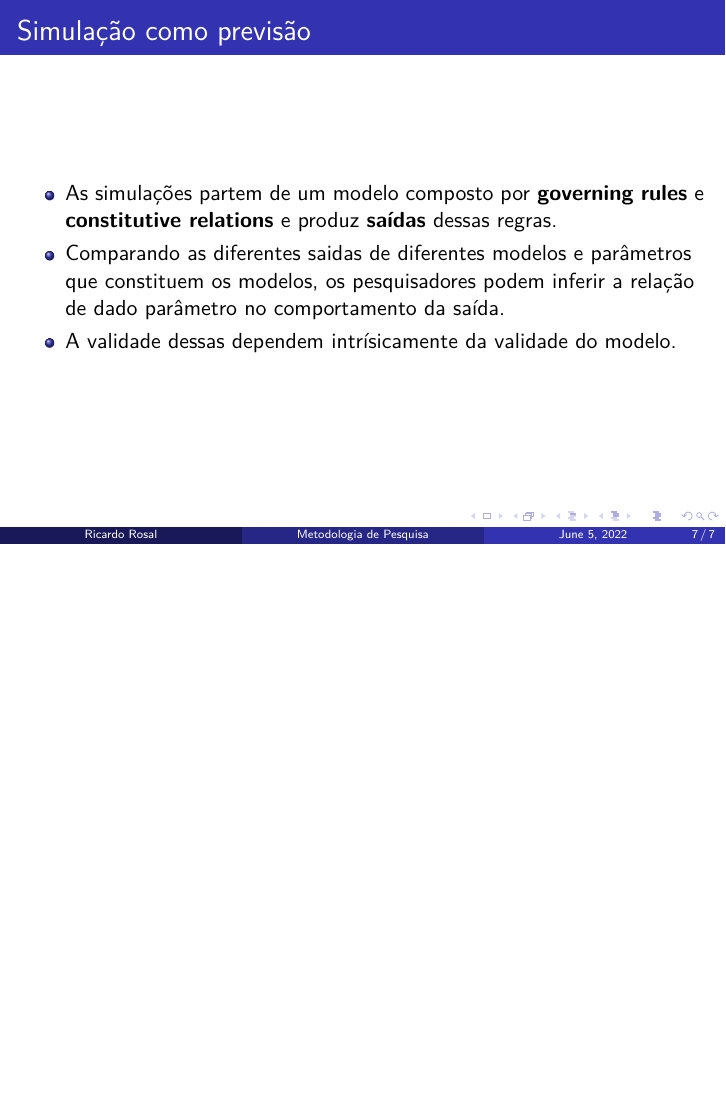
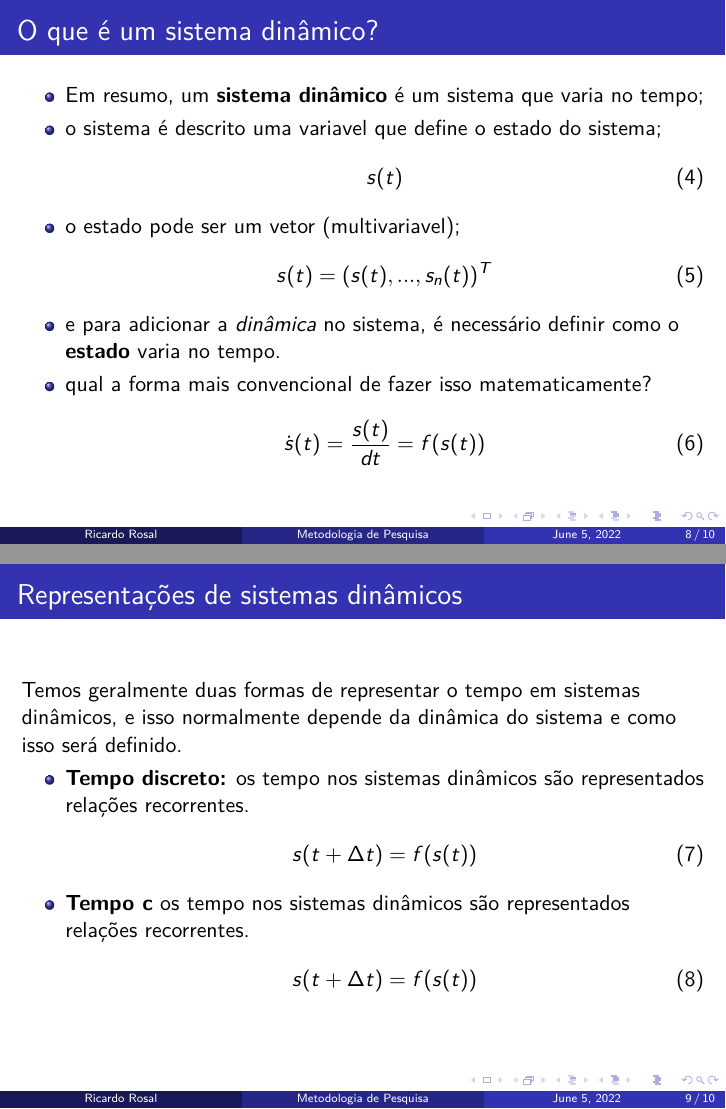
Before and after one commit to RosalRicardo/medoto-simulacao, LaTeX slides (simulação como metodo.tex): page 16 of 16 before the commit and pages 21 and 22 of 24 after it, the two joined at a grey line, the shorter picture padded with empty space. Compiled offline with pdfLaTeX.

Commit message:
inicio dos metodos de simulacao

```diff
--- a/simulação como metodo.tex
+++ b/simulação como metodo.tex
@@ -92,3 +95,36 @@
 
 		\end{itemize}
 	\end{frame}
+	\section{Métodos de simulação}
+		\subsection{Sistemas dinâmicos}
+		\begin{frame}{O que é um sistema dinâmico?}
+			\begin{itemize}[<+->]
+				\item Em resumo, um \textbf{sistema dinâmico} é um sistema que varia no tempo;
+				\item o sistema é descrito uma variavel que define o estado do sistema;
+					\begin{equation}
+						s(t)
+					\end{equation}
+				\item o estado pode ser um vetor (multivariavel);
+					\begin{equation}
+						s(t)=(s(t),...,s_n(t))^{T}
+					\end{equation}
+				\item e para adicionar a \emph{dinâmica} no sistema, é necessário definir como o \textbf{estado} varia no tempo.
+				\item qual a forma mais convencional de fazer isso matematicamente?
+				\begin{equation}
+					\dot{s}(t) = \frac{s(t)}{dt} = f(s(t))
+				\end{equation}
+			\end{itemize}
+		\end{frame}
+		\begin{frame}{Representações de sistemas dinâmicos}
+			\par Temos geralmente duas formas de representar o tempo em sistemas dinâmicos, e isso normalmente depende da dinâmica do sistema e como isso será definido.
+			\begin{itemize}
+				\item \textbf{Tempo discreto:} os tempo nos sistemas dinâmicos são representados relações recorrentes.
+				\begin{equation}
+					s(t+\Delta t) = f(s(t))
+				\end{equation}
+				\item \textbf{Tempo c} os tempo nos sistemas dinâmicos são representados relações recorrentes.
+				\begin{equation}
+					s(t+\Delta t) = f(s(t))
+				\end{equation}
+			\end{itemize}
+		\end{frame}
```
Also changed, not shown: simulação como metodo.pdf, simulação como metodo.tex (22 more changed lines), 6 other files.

◆ ◆ ◆ ◆ ◆

▶ [YOUR OBJECTIVE]
Could you reproduce every record above exactly, leaving out the pictures?

▶ [EXERCISE ANSWER]
Before and after one commit to RosalRicardo/medoto-simulacao, LaTeX slides (simulação como metodo.tex): page 16 of 16 before the commit and pages 21 and 22 of 24 after it, the two joined at a grey line, the shorter picture padded with empty space. Compiled offline with pdfLaTeX.

Commit message:
inicio dos metodos de simulacao

```diff
--- a/simulação como metodo.tex
+++ b/simulação como metodo.tex
@@ -92,3 +95,36 @@
 
 		\end{itemize}
 	\end{frame}
+	\section{Métodos de simulação}
+		\subsection{Sistemas dinâmicos}
+		\begin{frame}{O que é um sistema dinâmico?}
+			\begin{itemize}[<+->]
+				\item Em resumo, um \textbf{sistema dinâmico} é um sistema que varia no tempo;
+				\item o sistema é descrito uma variavel que define o estado do sistema;
+					\begin{equation}
+						s(t)
+					\end{equation}
+				\item o estado pode ser um vetor (multivariavel);
+					\begin{equation}
+						s(t)=(s(t),...,s_n(t))^{T}
+					\end{equation}
+				\item e para adicionar a \emph{dinâmica} no sistema, é necessário definir como o \textbf{estado} varia no tempo.
+				\item qual a forma mais convencional de fazer isso matematicamente?
+				\begin{equation}
+					\dot{s}(t) = \frac{s(t)}{dt} = f(s(t))
+				\end{equation}
+			\end{itemize}
+		\end{frame}
+		\begin{frame}{Representações de sistemas dinâmicos}
+			\par Temos geralmente duas formas de representar o tempo em sistemas dinâmicos, e isso normalmente depende da dinâmica do sistema e como isso será definido.
+			\begin{itemize}
+				\item \textbf{Tempo discreto:} os tempo nos sistemas dinâmicos são representados relações recorrentes.
+				\begin{equation}
+					s(t+\Delta t) = f(s(t))
+				\end{equation}
+				\item \textbf{Tempo c} os tempo nos sistemas dinâmicos são representados relações recorrentes.
+				\begin{equation}
+					s(t+\Delta t) = f(s(t))
+				\end{equation}
+			\end{itemize}
+		\end{frame}
```
Also changed, not shown: simulação como metodo.pdf, simulação como metodo.tex (22 more changed lines), 6 other files.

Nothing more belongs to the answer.